■ Your task: Which lines below hold the word "more"? Copy all of them.

------------------------

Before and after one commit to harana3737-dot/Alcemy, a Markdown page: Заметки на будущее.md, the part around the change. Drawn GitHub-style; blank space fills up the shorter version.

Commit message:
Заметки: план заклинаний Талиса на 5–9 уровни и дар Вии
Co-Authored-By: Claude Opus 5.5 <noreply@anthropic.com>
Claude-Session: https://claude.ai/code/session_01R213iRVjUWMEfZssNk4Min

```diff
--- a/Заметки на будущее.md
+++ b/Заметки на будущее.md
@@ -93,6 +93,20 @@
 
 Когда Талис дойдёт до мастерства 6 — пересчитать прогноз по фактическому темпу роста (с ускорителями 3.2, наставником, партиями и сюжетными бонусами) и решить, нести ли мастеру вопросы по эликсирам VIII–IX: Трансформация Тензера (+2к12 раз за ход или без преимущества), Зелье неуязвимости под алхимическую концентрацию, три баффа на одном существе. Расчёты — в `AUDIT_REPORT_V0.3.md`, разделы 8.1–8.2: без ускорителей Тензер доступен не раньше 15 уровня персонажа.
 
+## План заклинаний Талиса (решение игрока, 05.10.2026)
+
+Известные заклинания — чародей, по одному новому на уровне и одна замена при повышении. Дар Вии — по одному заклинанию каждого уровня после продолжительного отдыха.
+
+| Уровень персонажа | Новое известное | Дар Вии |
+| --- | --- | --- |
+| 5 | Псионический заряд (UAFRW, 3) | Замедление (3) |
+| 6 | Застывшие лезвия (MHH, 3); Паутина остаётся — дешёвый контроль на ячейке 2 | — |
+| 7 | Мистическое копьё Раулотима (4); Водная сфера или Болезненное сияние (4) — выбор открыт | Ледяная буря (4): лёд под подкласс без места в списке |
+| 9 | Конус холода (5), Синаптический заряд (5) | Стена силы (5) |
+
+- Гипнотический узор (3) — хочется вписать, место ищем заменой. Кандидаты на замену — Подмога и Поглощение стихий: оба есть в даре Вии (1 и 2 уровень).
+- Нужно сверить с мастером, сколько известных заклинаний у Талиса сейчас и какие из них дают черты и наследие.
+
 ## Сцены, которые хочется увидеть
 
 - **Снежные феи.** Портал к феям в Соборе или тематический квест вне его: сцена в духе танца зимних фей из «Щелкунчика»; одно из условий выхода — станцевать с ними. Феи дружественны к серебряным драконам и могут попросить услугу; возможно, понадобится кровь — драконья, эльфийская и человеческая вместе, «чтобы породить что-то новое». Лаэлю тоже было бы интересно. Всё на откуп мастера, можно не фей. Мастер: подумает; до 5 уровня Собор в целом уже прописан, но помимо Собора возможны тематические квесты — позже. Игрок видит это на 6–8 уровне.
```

------------------------

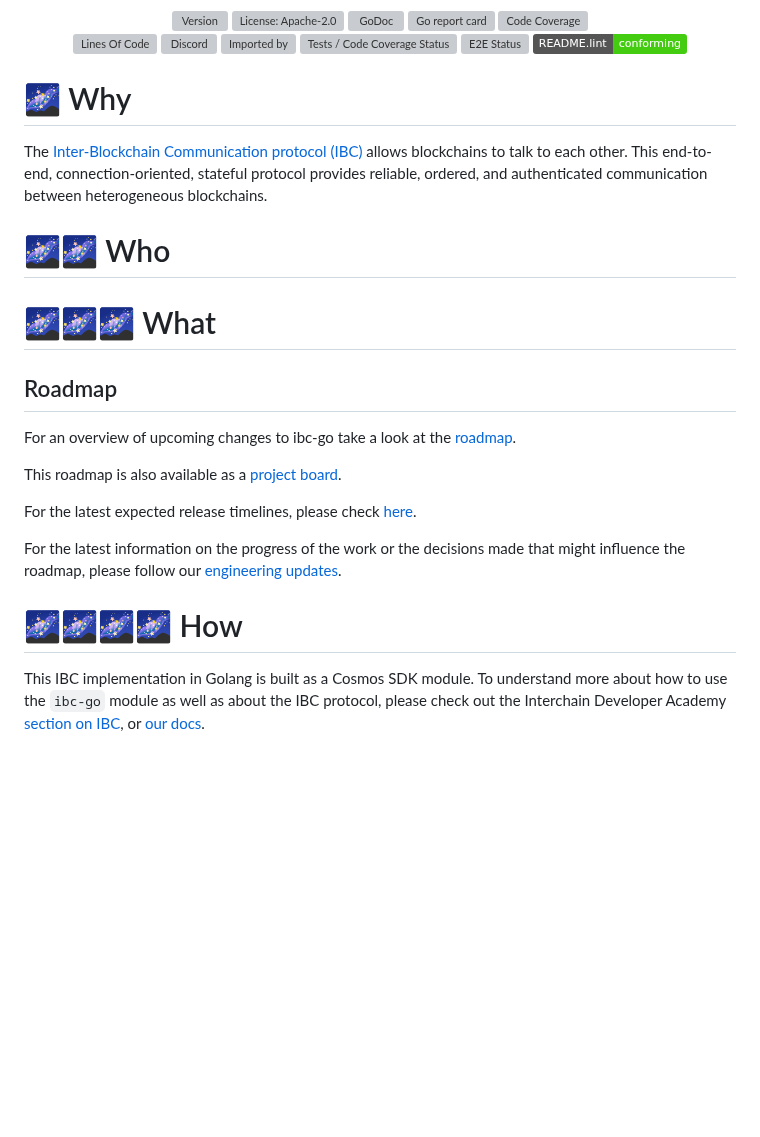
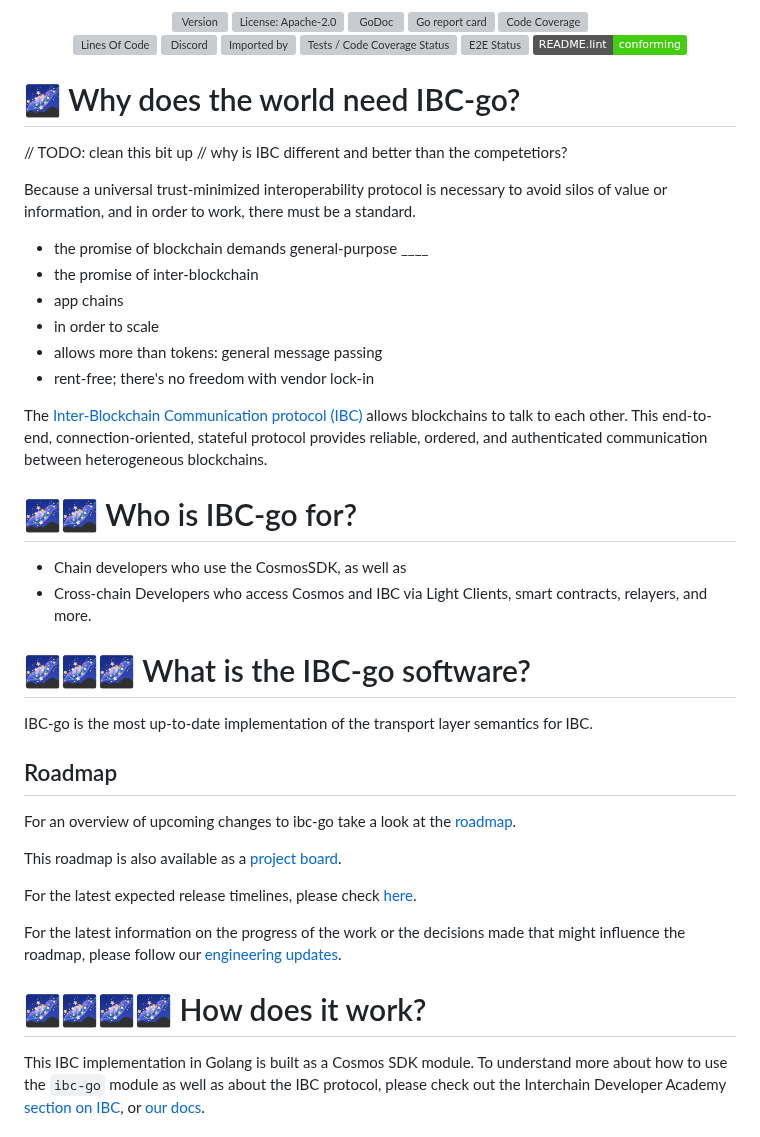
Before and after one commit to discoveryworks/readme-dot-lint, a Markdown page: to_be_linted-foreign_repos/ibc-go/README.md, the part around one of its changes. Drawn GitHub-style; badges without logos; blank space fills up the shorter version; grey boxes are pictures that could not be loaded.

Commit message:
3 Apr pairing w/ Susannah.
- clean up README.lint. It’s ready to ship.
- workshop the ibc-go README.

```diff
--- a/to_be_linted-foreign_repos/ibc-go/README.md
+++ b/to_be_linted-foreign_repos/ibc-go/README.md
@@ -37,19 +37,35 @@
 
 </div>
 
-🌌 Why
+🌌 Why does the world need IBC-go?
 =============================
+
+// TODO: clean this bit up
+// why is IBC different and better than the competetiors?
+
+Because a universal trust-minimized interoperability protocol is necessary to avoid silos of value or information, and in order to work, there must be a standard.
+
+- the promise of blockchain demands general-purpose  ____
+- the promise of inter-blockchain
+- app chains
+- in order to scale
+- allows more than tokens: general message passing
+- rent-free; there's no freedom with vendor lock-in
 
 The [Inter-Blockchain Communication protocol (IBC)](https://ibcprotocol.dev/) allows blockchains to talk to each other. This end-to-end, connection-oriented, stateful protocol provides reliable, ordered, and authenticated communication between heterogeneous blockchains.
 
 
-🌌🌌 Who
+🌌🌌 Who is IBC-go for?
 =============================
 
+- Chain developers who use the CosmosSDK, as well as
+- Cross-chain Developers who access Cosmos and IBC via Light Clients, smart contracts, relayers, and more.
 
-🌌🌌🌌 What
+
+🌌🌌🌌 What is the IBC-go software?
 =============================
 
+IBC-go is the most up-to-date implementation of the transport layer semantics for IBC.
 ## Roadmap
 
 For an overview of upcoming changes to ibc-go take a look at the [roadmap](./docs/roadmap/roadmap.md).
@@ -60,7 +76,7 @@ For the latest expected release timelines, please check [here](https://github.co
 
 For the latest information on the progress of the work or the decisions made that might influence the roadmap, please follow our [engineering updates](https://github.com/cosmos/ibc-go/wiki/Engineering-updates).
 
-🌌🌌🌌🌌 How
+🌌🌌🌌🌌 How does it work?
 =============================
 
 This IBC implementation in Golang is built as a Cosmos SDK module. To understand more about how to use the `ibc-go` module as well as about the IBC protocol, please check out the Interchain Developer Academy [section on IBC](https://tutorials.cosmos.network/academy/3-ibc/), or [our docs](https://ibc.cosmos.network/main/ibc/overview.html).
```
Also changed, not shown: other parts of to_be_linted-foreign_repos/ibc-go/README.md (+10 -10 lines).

------------------------

■ Result of the exercise:
+- allows more than tokens: general message passing
+- Cross-chain Developers who access Cosmos and IBC via Light Clients, smart contracts, relayers, and more.
 This IBC implementation in Golang is built as a Cosmos SDK module. To understand more about how to use the `ibc-go` module as well as about the IBC protocol, please check out the Interchain Developer Academy [section on IBC](https://tutorials.cosmos.network/academy/3-ibc/), or [our docs](https://ibc.cosmos.network/main/ibc/overview.html).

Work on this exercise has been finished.